Under astute manager Ian Holloway, the Seasiders have proved the surprise package of the Championship this season, clinching sixth place and a shot at the playoffs on the final day.
They beat former European champions Nottingham Forest in the semi-finals and will turn Wembley Stadium orange on Saturday against Cardiff, who are bidding to become the first Welsh side to play in the top flight since Swansea City in 1983.
"I don't even want to think about what could be if we do it," Holloway, who once said he loved Blackpool because like him it "looked better in the dark", told the club's website.
"What a great opportunity for everybody at the club to try and cap off a magnificent season. Trying to get people to think that this is just another match that we need to win is an almost impossible task."
He is not wrong in that respect. The Championship play-off is regarded as the most lucrative match in world football.
According to accounting firm Deloitte, the team that wins on Saturday could get a 90 million pounds windfall - double what the play-off was worth last year.
Even a club finishing bottom of the Premier League next season will receive 40 million pounds with so-called parachute payments expected to total 48 million over the next four years.
"In financial terms, this match offers the winning club the most substantial prize in world football and the value is now even greater as a result of the Premier League's increased revenues from international broadcast rights and the extended parachute payments over four seasons," Paul Rawnsley, director of Deloitte's Sports Business Group, said.
The sums up for grabs are mind-boggling for both clubs.
Blackpool's stadium currently only has three sides and a capacity of less than 10,000 while most of the squad have been plucked from the lower leagues.
Their record signing is Charlie Adam from Rangers in 2009 for 500,000 pounds and the Scottish midfielder's contribution has taken Holloway's side within one win of the jackpot.
"I've been lucky to play in some big matches in Europe and for my country but this is the biggest game of my career so far," said Adam, who took his goal tally this season to 18 in the semi-final win against Forest.
Cardiff moved into a new stadium this season but their financial problems have made bigger headlines and, unlike relatively debt-free Blackpool, are desperate to cash in on the riches of the Premier League.

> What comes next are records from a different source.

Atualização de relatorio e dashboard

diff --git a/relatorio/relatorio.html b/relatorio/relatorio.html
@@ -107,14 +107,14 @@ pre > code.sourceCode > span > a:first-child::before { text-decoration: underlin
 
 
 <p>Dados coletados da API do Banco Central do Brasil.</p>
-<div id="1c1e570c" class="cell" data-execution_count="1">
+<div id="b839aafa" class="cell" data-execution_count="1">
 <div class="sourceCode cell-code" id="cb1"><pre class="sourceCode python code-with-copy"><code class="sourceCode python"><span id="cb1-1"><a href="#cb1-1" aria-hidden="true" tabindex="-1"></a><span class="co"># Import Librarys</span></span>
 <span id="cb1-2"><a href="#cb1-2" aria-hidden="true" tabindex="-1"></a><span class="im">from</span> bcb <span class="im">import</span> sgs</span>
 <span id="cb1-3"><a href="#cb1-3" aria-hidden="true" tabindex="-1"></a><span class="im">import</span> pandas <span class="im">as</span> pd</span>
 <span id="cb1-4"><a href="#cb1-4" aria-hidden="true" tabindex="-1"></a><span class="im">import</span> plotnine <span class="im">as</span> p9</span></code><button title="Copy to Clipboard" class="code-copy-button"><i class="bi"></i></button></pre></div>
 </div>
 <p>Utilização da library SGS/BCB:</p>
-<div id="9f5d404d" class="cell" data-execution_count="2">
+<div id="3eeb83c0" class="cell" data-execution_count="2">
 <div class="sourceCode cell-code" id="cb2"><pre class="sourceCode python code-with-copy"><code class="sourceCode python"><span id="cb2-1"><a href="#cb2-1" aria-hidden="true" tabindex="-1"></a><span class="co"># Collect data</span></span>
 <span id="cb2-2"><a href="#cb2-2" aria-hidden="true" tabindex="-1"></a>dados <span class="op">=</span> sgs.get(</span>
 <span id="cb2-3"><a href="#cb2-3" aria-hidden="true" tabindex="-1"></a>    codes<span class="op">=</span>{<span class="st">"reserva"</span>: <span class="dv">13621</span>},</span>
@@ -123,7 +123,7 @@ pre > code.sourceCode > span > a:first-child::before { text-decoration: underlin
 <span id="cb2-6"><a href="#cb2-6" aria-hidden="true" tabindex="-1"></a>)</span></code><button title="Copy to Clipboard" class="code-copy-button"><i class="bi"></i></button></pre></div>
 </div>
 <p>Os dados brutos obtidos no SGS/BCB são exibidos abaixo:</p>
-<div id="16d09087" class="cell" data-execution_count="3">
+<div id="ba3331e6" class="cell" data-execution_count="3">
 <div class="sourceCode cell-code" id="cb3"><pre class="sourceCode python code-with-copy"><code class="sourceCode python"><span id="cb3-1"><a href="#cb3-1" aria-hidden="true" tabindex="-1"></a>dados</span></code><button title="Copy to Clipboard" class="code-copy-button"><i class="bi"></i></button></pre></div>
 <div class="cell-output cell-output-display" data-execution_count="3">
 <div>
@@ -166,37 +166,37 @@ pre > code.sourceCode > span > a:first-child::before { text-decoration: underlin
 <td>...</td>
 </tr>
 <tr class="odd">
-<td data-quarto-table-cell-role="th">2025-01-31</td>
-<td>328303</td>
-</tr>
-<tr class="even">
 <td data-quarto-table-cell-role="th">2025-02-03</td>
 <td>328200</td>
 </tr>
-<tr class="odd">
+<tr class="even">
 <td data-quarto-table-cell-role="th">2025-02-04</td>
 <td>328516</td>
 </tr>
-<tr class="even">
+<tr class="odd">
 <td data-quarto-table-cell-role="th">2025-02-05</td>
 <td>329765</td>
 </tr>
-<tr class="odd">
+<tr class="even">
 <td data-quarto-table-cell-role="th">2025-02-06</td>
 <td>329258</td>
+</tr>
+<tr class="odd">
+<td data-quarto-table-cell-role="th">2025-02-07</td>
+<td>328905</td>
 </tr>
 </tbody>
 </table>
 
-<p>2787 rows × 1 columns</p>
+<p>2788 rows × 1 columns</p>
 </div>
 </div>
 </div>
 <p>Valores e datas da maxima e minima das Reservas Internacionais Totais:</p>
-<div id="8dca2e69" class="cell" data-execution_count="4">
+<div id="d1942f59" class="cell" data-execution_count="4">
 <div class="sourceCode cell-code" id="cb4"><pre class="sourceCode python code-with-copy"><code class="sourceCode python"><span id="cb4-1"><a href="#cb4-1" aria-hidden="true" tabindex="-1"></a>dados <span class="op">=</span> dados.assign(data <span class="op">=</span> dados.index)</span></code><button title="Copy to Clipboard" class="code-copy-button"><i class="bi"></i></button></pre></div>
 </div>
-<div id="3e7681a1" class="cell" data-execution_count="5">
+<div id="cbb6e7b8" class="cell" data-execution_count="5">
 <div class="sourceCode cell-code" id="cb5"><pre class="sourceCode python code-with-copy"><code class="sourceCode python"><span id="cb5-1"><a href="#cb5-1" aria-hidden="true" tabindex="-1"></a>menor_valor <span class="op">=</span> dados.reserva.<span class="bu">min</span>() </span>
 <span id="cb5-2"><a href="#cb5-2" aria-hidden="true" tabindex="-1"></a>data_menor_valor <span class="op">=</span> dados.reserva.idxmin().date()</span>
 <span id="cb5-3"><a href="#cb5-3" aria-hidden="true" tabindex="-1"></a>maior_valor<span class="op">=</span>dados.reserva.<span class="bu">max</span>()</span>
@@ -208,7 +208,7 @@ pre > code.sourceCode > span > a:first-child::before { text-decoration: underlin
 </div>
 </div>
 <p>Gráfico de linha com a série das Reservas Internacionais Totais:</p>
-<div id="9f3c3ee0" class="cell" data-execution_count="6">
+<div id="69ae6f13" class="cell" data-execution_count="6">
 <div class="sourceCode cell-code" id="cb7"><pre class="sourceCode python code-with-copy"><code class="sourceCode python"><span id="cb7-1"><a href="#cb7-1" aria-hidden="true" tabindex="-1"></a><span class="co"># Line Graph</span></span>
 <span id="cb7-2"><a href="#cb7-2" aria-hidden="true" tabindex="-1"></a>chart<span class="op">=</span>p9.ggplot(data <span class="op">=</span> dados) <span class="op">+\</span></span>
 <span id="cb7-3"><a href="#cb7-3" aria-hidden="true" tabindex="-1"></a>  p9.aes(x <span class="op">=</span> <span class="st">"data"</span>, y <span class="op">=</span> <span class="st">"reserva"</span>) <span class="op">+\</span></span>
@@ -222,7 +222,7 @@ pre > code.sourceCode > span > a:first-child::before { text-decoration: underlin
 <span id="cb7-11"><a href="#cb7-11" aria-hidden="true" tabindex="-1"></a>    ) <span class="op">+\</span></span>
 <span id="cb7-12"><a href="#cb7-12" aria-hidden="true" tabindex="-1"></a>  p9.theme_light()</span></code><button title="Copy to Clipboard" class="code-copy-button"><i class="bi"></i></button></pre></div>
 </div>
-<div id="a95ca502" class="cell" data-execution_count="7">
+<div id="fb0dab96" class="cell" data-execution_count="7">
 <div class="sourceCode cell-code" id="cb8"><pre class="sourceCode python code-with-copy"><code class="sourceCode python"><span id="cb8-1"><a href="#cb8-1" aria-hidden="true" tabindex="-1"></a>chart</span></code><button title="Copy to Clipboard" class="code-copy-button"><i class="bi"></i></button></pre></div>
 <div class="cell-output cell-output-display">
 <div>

"I've said many times that to win this game would be life-changing for many people," Cardiff boss Dave Jones told the club's website.
"It's not just for the player and the football club, it's for Cardiff as a city. We know what's at stake."comments